ASSIGNMENT
Please filter the entries and return only the lines that include "color".

____ DATA

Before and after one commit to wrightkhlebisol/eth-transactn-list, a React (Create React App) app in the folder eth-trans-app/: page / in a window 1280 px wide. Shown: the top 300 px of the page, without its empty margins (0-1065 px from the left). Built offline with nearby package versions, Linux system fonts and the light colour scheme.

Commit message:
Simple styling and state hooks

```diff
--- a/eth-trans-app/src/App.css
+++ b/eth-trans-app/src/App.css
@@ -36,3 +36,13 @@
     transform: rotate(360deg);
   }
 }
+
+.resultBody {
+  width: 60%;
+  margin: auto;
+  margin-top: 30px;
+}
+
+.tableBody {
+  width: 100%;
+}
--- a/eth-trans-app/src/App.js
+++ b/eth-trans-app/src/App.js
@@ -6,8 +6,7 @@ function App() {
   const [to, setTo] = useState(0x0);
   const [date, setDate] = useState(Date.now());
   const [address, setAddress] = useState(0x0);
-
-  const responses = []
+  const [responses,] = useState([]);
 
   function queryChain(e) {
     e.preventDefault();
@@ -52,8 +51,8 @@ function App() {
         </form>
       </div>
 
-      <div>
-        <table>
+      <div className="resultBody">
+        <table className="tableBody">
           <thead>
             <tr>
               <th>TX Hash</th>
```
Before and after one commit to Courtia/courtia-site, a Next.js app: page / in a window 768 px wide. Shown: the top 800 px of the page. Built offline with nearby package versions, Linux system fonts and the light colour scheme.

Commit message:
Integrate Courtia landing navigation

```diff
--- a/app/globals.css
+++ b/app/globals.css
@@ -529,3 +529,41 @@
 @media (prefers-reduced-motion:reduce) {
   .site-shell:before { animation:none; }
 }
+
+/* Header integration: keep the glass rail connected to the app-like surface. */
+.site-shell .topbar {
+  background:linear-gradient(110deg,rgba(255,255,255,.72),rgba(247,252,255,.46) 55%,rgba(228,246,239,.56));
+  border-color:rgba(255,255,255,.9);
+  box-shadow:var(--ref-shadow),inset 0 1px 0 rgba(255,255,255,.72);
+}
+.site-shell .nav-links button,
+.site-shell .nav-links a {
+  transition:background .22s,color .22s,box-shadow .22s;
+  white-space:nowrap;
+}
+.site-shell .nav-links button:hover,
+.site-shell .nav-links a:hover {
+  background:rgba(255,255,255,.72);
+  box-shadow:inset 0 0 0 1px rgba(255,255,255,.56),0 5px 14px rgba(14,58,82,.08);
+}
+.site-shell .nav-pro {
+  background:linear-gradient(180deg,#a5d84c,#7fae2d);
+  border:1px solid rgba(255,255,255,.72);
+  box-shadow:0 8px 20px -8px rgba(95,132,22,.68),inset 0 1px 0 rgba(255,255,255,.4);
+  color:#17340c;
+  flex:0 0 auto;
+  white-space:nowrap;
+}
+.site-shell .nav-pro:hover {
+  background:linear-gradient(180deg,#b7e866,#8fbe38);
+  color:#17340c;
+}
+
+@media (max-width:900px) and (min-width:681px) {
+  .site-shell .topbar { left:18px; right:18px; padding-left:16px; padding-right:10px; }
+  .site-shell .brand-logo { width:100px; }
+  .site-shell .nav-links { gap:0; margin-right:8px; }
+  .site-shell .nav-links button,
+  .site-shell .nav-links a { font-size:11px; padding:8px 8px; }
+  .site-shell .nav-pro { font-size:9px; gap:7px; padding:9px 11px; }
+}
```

________

OUTPUT OF THE EXERCISE
+  border-color:rgba(255,255,255,.9);
+  transition:background .22s,color .22s,box-shadow .22s;
+  color:#17340c;
+  color:#17340c;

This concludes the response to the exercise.